_TASK ITEM_: Go through the data below and copy each line that includes "index".

_DATASET EXTRACT_:

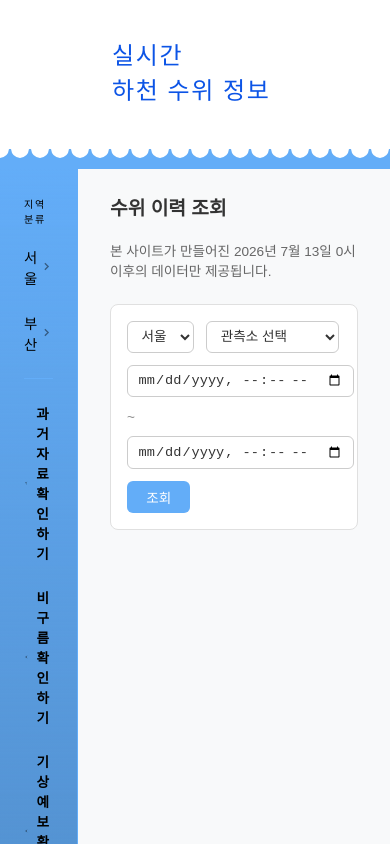
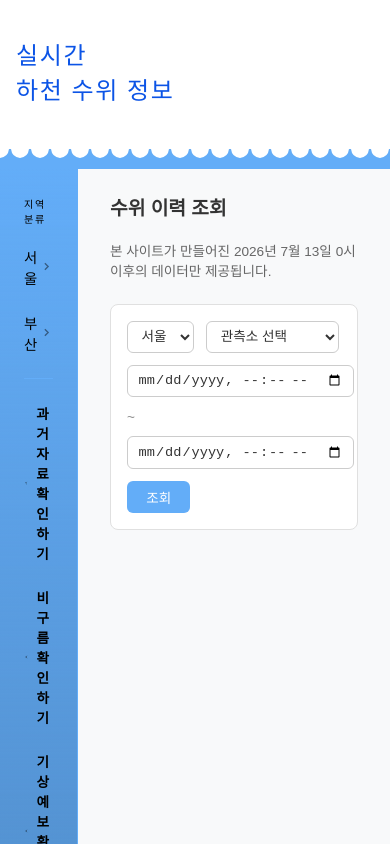
Before and after one commit to niceotter/riverlevel_practice1, a Next.js app: page /history in a window 390 px wide. Built offline with nearby package versions, Linux system fonts and the light colour scheme.

Commit message:
completed only without hamburger__

```diff
--- a/components/Header.tsx
+++ b/components/Header.tsx
@@ -14,7 +14,7 @@ export default function Header() {
       paddingTop: 0,
       paddingRight: '1rem',
       paddingBottom: '1rem',
-      paddingLeft: '7rem',
+      paddingLeft: '1rem',
       background: 'var(--bg-header)',
       borderBottom: '10px solid var(--bg-deep)',
       position: 'relative',
```
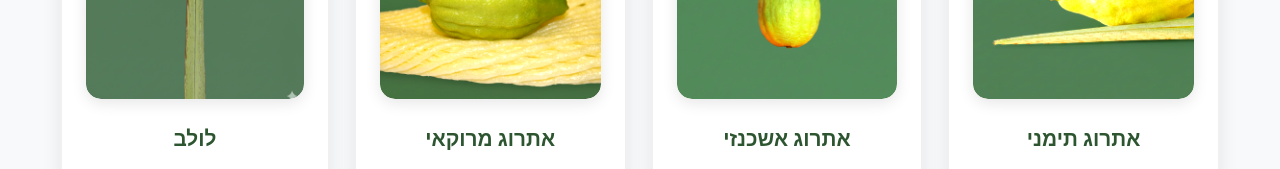
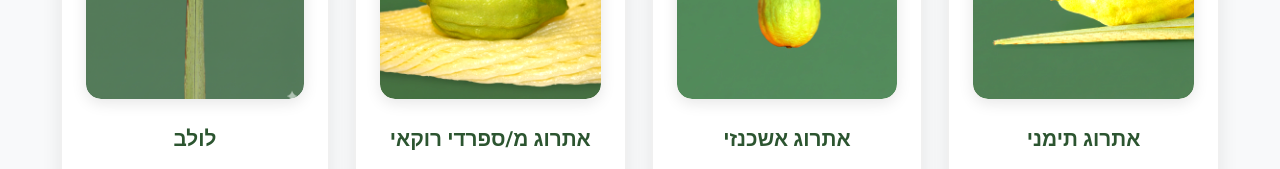
Before and after one commit to xlokox/4-minim---harvot-adarom, a website: page index.html in a window 1280 px wide. Shown: the part 2100-2269 px from the top of the page. Drawn offline with Linux system fonts and the light colour scheme.

Commit message:
מרוקאי

```diff
--- a/index.html
+++ b/index.html
@@ -212,7 +212,7 @@
                             <div class="product-image-container">
                                 <img src="./images/אתרוג מרוקאי.png" alt="אתרוג מרוקאי" class="product-image">
                             </div>
-                            <h4>אתרוג מרוקאי</h4>
+                            <h4>אתרוג מ/ספרדי רוקאי</h4>
                             <div class="product-options-inline">
                                 <div class="kashrut-option">
                                     <input type="number" class="quantity-input" id="etrog-moroccan-kosher-qty" min="0" max="50" value="0" data-product="etrog-moroccan" data-kashrut="kosher" data-price="80">
```
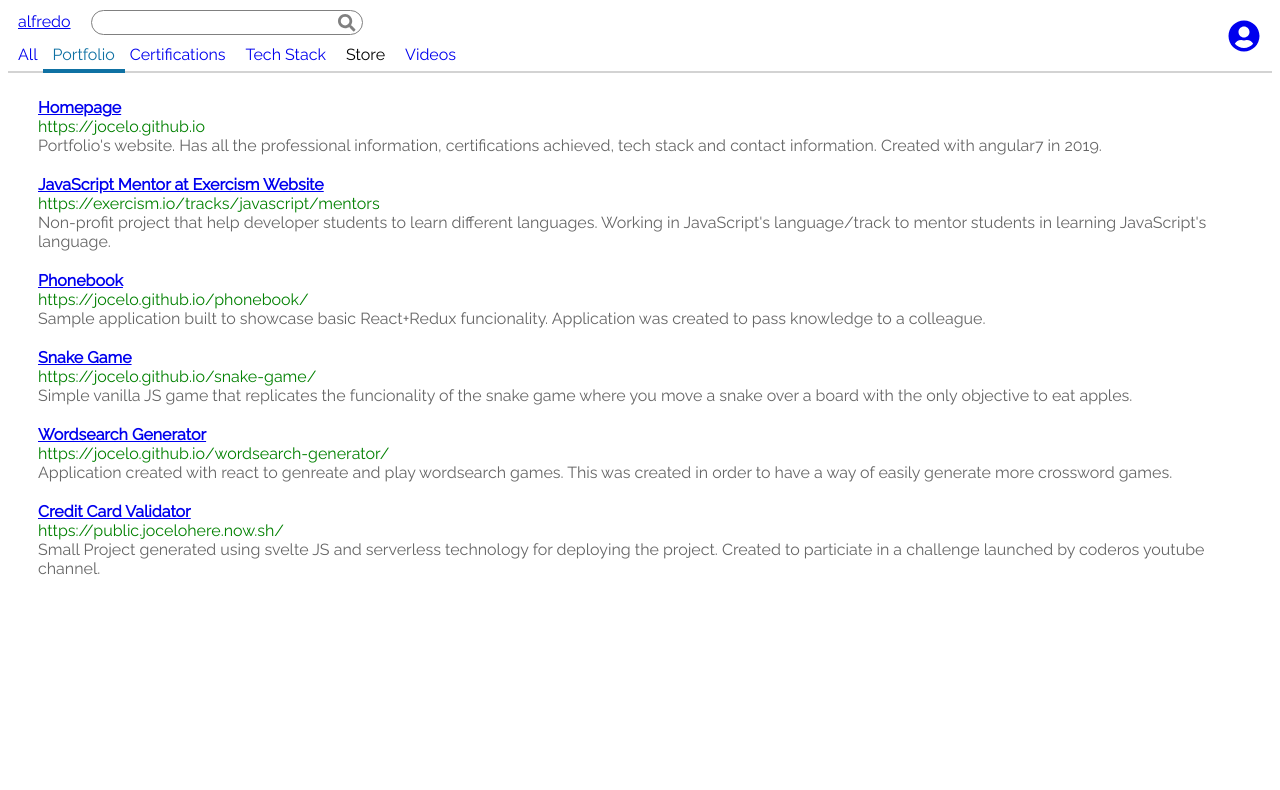
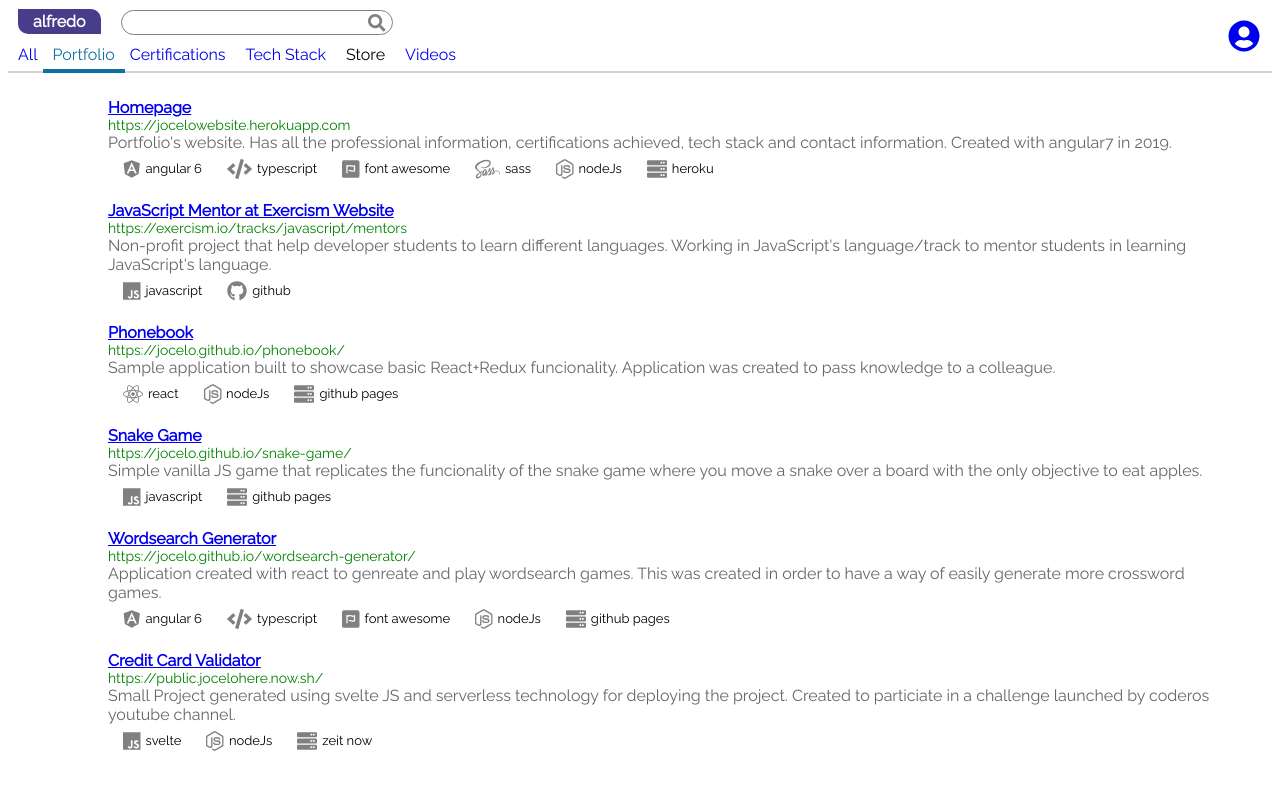
Before and after one commit to jocelo/jocelo.github.io, an Angular app: page /portfolio in a window 1280 px wide. Shown: the top 790 px of the page. Built offline with nearby package versions, Linux system fonts and the light colour scheme.

Commit message:
portfolio ui updates

```diff
--- a/src/app/portfolio/portfolio.component.html
+++ b/src/app/portfolio/portfolio.component.html
@@ -2,4 +2,9 @@
   <div class="header"><a [href]="oneSection.link" target="_blank">{{oneSection.title}}</a></div>
   <div class="link"><a [href]="oneSection.link" target="_blank">{{oneSection.link}}</a></div>
   <div class="desc">{{oneSection.desc}}</div>
+  <div class="tech-section">
+    <span *ngFor="let tech of oneSection.techStack">
+      <fa-icon class="icon" [icon]="faIcons[tech.icon]"></fa-icon> <span class="tech-label">{{tech.name}}</span>
+    </span>
+  </div>
 </div>
--- a/src/app/portfolio/portfolio.component.scss
+++ b/src/app/portfolio/portfolio.component.scss
@@ -1,17 +1,42 @@
 .section {
-  margin: 20px 30px;
+  margin: 20px 30px 20px 100px;
+
+  & .header {
+    color: slateblue;
+    font-weight: bold;
+  }
+
+  & .link {
+    font-size: 14px;
+  }
+
+  & .desc {
+    color: #666;
+  }
 }
 
-.section .header {
-  color: blue;
-  font-weight: bold;
-}
-
-.section .link a, .section .link a:hover, .section .link a:visited {
+.section .link a,
+.section .link a:hover,
+.section .link a:visited {
   color: green;
   text-decoration: none;
 }
 
-.section .desc {
-  color: #666;
+.tech-section {
+  padding: 5px 0 0 0;
+
+  & > span {
+    margin: 0 10px;
+  }
+
+  & .icon {
+    font-size: 20px;
+    padding: 5px;
+    color: gray;
+  }
+
+  & .tech-label {
+    font-size: 13px;
+    vertical-align: text-top;
+  }
 }
--- a/src/app/portfolio/portfolio.component.ts
+++ b/src/app/portfolio/portfolio.component.ts
@@ -1,4 +1,6 @@
 import { Component, OnInit } from '@angular/core';
+import { faUserCircle, faCode, faServer } from '@fortawesome/free-solid-svg-icons';
+import { faAngular, faNodeJs, faFontAwesome, faSass, faGithub, faJs, faReact } from '@fortawesome/free-brands-svg-icons';
 
 @Component({
   selector: 'app-portfolio',
@@ -7,32 +9,77 @@ import { Component, OnInit } from '@angular/core';
 })
 export class PortfolioComponent implements OnInit {
   projects = [];
+  faIcons = {
+    userCircle: faUserCircle,
+    angular: faAngular,
+    node: faNodeJs,
+    fontAwesome: faFontAwesome,
+    code: faCode,
+    sass: faSass,
+    github: faGithub,
+    js: faJs,
+    react: faReact,
+    server: faServer
+  }
 
   constructor() {
     this.projects = [{
       title: 'Homepage',
-      link: 'https://jocelo.github.io',
-      desc: "Portfolio's website. Has all the professional information, certifications achieved, tech stack and contact information. Created with angular7 in 2019."
+      link: 'https://jocelowebsite.herokuapp.com',
+      desc: "Portfolio's website. Has all the professional information, certifications achieved, tech stack and contact information. Created with angular7 in 2019.",
+      techStack: [
+        { name: 'angular 6', icon: 'angular'},
+        { name: 'typescript', icon: 'code'},
+        { name: 'font awesome', icon: 'fontAwesome'},
+        { name: 'sass', icon: 'sass'},
+        { name: 'nodeJs', icon: 'node'},
+        { name: 'heroku', icon: 'server'}
+      ]
     },{
       title: 'JavaScript Mentor at Exercism Website',
       link: 'https://exercism.io/tracks/javascript/mentors',
-      desc: "Non-profit project that help developer students to learn different languages. Working in JavaScript's language/track to mentor students in learning JavaScript's language."
+      desc: "Non-profit project that help developer students to learn different languages. Working in JavaScript's language/track to mentor students in learning JavaScript's language.",
+      techStack: [
+        { name: 'javascript', icon: 'js'},
+        { name: 'github', icon: 'github'}
+      ]
     },{
       title: 'Phonebook',
       link: 'https://jocelo.github.io/phonebook/',
-      desc: 'Sample application built to showcase basic React+Redux funcionality. Application was created to pass knowledge to a colleague.'
+      desc: 'Sample application built to showcase basic React+Redux funcionality. Application was created to pass knowledge to a colleague.',
+      techStack: [
+        { name: 'react', icon: 'react'},
+        { name: 'nodeJs', icon: 'node'},
+        { name: 'github pages', icon: 'server'}
+      ]
     },{
       title: 'Snake Game',
       link: 'https://jocelo.github.io/snake-game/',
-      desc: 'Simple vanilla JS game that replicates the funcionality of the snake game where you move a snake over a board with the only objective to eat apples.'
+      desc: 'Simple vanilla JS game that replicates the funcionality of the snake game where you move a snake over a board with the only objective to eat apples.',
+      techStack: [
+        { name: 'javascript', icon: 'js'},
+        { name: 'github pages', icon: 'server'}
+      ]
     },{
       title: 'Wordsearch Generator',
       link: 'https://jocelo.github.io/wordsearch-generator/',
-      desc: 'Application created with react to genreate and play wordsearch games. This was created in order to have a way of easily generate more crossword games.'
+      desc: 'Application created with react to genreate and play wordsearch games. This was created in order to have a way of easily generate more crossword games.',
+      techStack: [
+        { name: 'angular 6', icon: 'angular'},
+        { name: 'typescript', icon: 'code'},
+        { name: 'font awesome', icon: 'fontAwesome'},
+        { name: 'nodeJs', icon: 'node'},
+        { name: 'github pages', icon: 'server'}
+      ]
     },{
       title: 'Credit Card Validator',
       link: 'https://public.jocelohere.now.sh/',
-      desc: 'Small Project generated using svelte JS and serverless technology for deploying the project. Created to particiate in a challenge launched by coderos youtube channel.'
+      desc: 'Small Project generated using svelte JS and serverless technology for deploying the project. Created to particiate in a challenge launched by coderos youtube channel.',
+      techStack: [
+        { name: 'svelte', icon: 'js'},
+        { name: 'nodeJs', icon: 'node'},
+        { name: 'zeit now', icon: 'server'}
+      ]
     }]
   }
 
--- a/src/app/sub-header/sub-header.component.html
+++ b/src/app/sub-header/sub-header.component.html
@@ -1,5 +1,5 @@
 <div class="margin-bottom">
-  <a routerLink="/" class="margin-left" *ngIf="!showLinks">alfredo</a>
+  <a routerLink="/" class="brand-icon" *ngIf="!showLinks">alfredo</a>
   <span class="second-search" *ngIf="!showLinks">
     <input type="text" (onChange)="searchAgain()">
     <span class="icon-container"><fa-icon [icon]="faIcons.search" size="sm"></fa-icon></span>
--- a/src/app/sub-header/sub-header.component.scss
+++ b/src/app/sub-header/sub-header.component.scss
@@ -19,8 +19,15 @@
   margin-bottom: 25px;
 }
 
-.margin-left {
+.brand-icon {
   margin-left: 10px;
+  background-color: darkslateblue;
+  padding: 3px 15px;
+  color: white;
+  text-decoration: none;
+  font-weight: bold;
+  border-top-right-radius: 10px;
+  border-bottom-left-radius: 10px;
 }
 
 .second-search {
```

_OUTPUT OF THE EXERCISE_:
Before and after one commit to xlokox/4-minim---harvot-adarom, a website: page index.html in a window 1280 px wide. Shown: the part 2100-2269 px from the top of the page. Drawn offline with Linux system fonts and the light colour scheme.
--- a/index.html
+++ b/index.html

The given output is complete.